> What to produce:
Could you please write out the data shown below, exactly and in full?

---------- Task material ----------

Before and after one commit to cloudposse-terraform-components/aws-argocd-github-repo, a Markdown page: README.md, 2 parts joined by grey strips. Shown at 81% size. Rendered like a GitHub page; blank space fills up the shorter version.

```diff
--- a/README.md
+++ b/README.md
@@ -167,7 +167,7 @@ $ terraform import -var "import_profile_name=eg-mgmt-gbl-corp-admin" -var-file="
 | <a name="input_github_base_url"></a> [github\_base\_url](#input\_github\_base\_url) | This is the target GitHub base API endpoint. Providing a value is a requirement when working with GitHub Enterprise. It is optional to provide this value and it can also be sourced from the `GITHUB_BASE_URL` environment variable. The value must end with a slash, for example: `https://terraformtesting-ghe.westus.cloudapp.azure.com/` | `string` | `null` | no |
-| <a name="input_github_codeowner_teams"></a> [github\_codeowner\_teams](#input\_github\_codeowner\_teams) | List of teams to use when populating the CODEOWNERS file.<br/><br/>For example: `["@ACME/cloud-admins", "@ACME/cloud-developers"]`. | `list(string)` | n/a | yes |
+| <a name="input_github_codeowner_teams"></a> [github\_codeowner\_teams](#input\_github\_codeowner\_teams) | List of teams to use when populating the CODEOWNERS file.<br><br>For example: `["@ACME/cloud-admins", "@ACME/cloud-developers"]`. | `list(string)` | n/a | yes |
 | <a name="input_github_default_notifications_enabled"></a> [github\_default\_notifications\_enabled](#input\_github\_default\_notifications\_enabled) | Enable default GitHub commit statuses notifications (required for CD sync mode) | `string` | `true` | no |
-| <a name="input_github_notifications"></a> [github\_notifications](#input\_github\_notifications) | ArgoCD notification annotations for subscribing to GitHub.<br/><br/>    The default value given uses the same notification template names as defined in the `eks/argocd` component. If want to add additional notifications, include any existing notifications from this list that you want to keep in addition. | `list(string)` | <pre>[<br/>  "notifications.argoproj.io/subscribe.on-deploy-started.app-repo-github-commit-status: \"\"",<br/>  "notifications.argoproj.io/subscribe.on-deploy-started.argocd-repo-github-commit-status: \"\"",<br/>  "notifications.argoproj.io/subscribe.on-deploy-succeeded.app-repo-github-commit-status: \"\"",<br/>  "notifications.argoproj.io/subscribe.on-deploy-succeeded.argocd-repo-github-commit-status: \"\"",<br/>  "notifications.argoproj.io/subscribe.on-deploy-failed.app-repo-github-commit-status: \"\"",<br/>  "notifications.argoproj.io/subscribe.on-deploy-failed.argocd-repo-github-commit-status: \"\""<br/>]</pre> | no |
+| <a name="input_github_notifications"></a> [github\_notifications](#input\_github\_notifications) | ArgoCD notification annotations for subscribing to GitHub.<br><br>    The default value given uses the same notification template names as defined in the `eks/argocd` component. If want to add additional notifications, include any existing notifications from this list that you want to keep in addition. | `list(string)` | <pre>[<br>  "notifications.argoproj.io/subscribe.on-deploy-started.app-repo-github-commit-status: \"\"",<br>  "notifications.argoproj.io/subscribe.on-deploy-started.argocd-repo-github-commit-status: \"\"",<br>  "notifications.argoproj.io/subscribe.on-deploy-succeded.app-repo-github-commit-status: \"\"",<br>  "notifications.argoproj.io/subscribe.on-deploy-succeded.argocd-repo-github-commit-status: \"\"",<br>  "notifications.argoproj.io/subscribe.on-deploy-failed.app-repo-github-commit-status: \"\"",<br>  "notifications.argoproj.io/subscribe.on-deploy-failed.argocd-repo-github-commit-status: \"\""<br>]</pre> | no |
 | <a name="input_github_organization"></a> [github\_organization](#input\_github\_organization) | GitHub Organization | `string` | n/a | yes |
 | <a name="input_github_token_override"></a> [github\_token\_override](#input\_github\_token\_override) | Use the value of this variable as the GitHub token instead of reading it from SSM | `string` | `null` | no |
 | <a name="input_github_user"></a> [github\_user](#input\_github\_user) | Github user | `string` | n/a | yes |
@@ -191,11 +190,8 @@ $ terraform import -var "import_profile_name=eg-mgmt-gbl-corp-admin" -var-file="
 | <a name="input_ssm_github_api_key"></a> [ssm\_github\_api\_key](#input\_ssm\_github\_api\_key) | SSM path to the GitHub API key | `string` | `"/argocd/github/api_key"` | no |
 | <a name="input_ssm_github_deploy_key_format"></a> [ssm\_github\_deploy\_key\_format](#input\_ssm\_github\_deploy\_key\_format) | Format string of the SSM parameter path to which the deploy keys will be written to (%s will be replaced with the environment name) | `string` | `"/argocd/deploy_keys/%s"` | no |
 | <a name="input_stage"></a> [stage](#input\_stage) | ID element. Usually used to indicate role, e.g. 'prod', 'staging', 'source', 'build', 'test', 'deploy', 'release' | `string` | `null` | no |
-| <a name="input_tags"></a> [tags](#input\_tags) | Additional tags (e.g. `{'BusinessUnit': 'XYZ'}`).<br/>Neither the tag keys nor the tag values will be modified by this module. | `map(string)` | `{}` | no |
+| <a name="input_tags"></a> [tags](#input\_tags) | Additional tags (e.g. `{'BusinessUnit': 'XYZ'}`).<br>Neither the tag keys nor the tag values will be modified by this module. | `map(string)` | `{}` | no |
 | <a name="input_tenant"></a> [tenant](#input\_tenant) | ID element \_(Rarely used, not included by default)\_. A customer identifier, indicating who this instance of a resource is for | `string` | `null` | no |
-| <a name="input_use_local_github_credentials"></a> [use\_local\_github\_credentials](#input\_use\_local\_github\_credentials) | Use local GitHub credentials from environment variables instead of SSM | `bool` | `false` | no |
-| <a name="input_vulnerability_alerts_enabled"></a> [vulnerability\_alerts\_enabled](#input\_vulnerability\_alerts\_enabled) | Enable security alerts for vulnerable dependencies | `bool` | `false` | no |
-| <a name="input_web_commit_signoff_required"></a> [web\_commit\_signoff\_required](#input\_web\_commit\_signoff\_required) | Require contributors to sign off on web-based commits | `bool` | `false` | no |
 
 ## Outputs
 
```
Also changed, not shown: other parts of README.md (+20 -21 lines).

----------

> Expected answer:
Before and after one commit to cloudposse-terraform-components/aws-argocd-github-repo, a Markdown page: README.md, 2 parts joined by grey strips. Shown at 81% size. Rendered like a GitHub page; blank space fills up the shorter version.

```diff
--- a/README.md
+++ b/README.md
@@ -167,7 +167,7 @@ $ terraform import -var "import_profile_name=eg-mgmt-gbl-corp-admin" -var-file="
 | <a name="input_github_base_url"></a> [github\_base\_url](#input\_github\_base\_url) | This is the target GitHub base API endpoint. Providing a value is a requirement when working with GitHub Enterprise. It is optional to provide this value and it can also be sourced from the `GITHUB_BASE_URL` environment variable. The value must end with a slash, for example: `https://terraformtesting-ghe.westus.cloudapp.azure.com/` | `string` | `null` | no |
-| <a name="input_github_codeowner_teams"></a> [github\_codeowner\_teams](#input\_github\_codeowner\_teams) | List of teams to use when populating the CODEOWNERS file.<br/><br/>For example: `["@ACME/cloud-admins", "@ACME/cloud-developers"]`. | `list(string)` | n/a | yes |
+| <a name="input_github_codeowner_teams"></a> [github\_codeowner\_teams](#input\_github\_codeowner\_teams) | List of teams to use when populating the CODEOWNERS file.<br><br>For example: `["@ACME/cloud-admins", "@ACME/cloud-developers"]`. | `list(string)` | n/a | yes |
 | <a name="input_github_default_notifications_enabled"></a> [github\_default\_notifications\_enabled](#input\_github\_default\_notifications\_enabled) | Enable default GitHub commit statuses notifications (required for CD sync mode) | `string` | `true` | no |
-| <a name="input_github_notifications"></a> [github\_notifications](#input\_github\_notifications) | ArgoCD notification annotations for subscribing to GitHub.<br/><br/>    The default value given uses the same notification template names as defined in the `eks/argocd` component. If want to add additional notifications, include any existing notifications from this list that you want to keep in addition. | `list(string)` | <pre>[<br/>  "notifications.argoproj.io/subscribe.on-deploy-started.app-repo-github-commit-status: \"\"",<br/>  "notifications.argoproj.io/subscribe.on-deploy-started.argocd-repo-github-commit-status: \"\"",<br/>  "notifications.argoproj.io/subscribe.on-deploy-succeeded.app-repo-github-commit-status: \"\"",<br/>  "notifications.argoproj.io/subscribe.on-deploy-succeeded.argocd-repo-github-commit-status: \"\"",<br/>  "notifications.argoproj.io/subscribe.on-deploy-failed.app-repo-github-commit-status: \"\"",<br/>  "notifications.argoproj.io/subscribe.on-deploy-failed.argocd-repo-github-commit-status: \"\""<br/>]</pre> | no |
+| <a name="input_github_notifications"></a> [github\_notifications](#input\_github\_notifications) | ArgoCD notification annotations for subscribing to GitHub.<br><br>    The default value given uses the same notification template names as defined in the `eks/argocd` component. If want to add additional notifications, include any existing notifications from this list that you want to keep in addition. | `list(string)` | <pre>[<br>  "notifications.argoproj.io/subscribe.on-deploy-started.app-repo-github-commit-status: \"\"",<br>  "notifications.argoproj.io/subscribe.on-deploy-started.argocd-repo-github-commit-status: \"\"",<br>  "notifications.argoproj.io/subscribe.on-deploy-succeded.app-repo-github-commit-status: \"\"",<br>  "notifications.argoproj.io/subscribe.on-deploy-succeded.argocd-repo-github-commit-status: \"\"",<br>  "notifications.argoproj.io/subscribe.on-deploy-failed.app-repo-github-commit-status: \"\"",<br>  "notifications.argoproj.io/subscribe.on-deploy-failed.argocd-repo-github-commit-status: \"\""<br>]</pre> | no |
 | <a name="input_github_organization"></a> [github\_organization](#input\_github\_organization) | GitHub Organization | `string` | n/a | yes |
 | <a name="input_github_token_override"></a> [github\_token\_override](#input\_github\_token\_override) | Use the value of this variable as the GitHub token instead of reading it from SSM | `string` | `null` | no |
 | <a name="input_github_user"></a> [github\_user](#input\_github\_user) | Github user | `string` | n/a | yes |
@@ -191,11 +190,8 @@ $ terraform import -var "import_profile_name=eg-mgmt-gbl-corp-admin" -var-file="
 | <a name="input_ssm_github_api_key"></a> [ssm\_github\_api\_key](#input\_ssm\_github\_api\_key) | SSM path to the GitHub API key | `string` | `"/argocd/github/api_key"` | no |
 | <a name="input_ssm_github_deploy_key_format"></a> [ssm\_github\_deploy\_key\_format](#input\_ssm\_github\_deploy\_key\_format) | Format string of the SSM parameter path to which the deploy keys will be written to (%s will be replaced with the environment name) | `string` | `"/argocd/deploy_keys/%s"` | no |
 | <a name="input_stage"></a> [stage](#input\_stage) | ID element. Usually used to indicate role, e.g. 'prod', 'staging', 'source', 'build', 'test', 'deploy', 'release' | `string` | `null` | no |
-| <a name="input_tags"></a> [tags](#input\_tags) | Additional tags (e.g. `{'BusinessUnit': 'XYZ'}`).<br/>Neither the tag keys nor the tag values will be modified by this module. | `map(string)` | `{}` | no |
+| <a name="input_tags"></a> [tags](#input\_tags) | Additional tags (e.g. `{'BusinessUnit': 'XYZ'}`).<br>Neither the tag keys nor the tag values will be modified by this module. | `map(string)` | `{}` | no |
 | <a name="input_tenant"></a> [tenant](#input\_tenant) | ID element \_(Rarely used, not included by default)\_. A customer identifier, indicating who this instance of a resource is for | `string` | `null` | no |
-| <a name="input_use_local_github_credentials"></a> [use\_local\_github\_credentials](#input\_use\_local\_github\_credentials) | Use local GitHub credentials from environment variables instead of SSM | `bool` | `false` | no |
-| <a name="input_vulnerability_alerts_enabled"></a> [vulnerability\_alerts\_enabled](#input\_vulnerability\_alerts\_enabled) | Enable security alerts for vulnerable dependencies | `bool` | `false` | no |
-| <a name="input_web_commit_signoff_required"></a> [web\_commit\_signoff\_required](#input\_web\_commit\_signoff\_required) | Require contributors to sign off on web-based commits | `bool` | `false` | no |
 
 ## Outputs
 
```
Also changed, not shown: other parts of README.md (+20 -21 lines).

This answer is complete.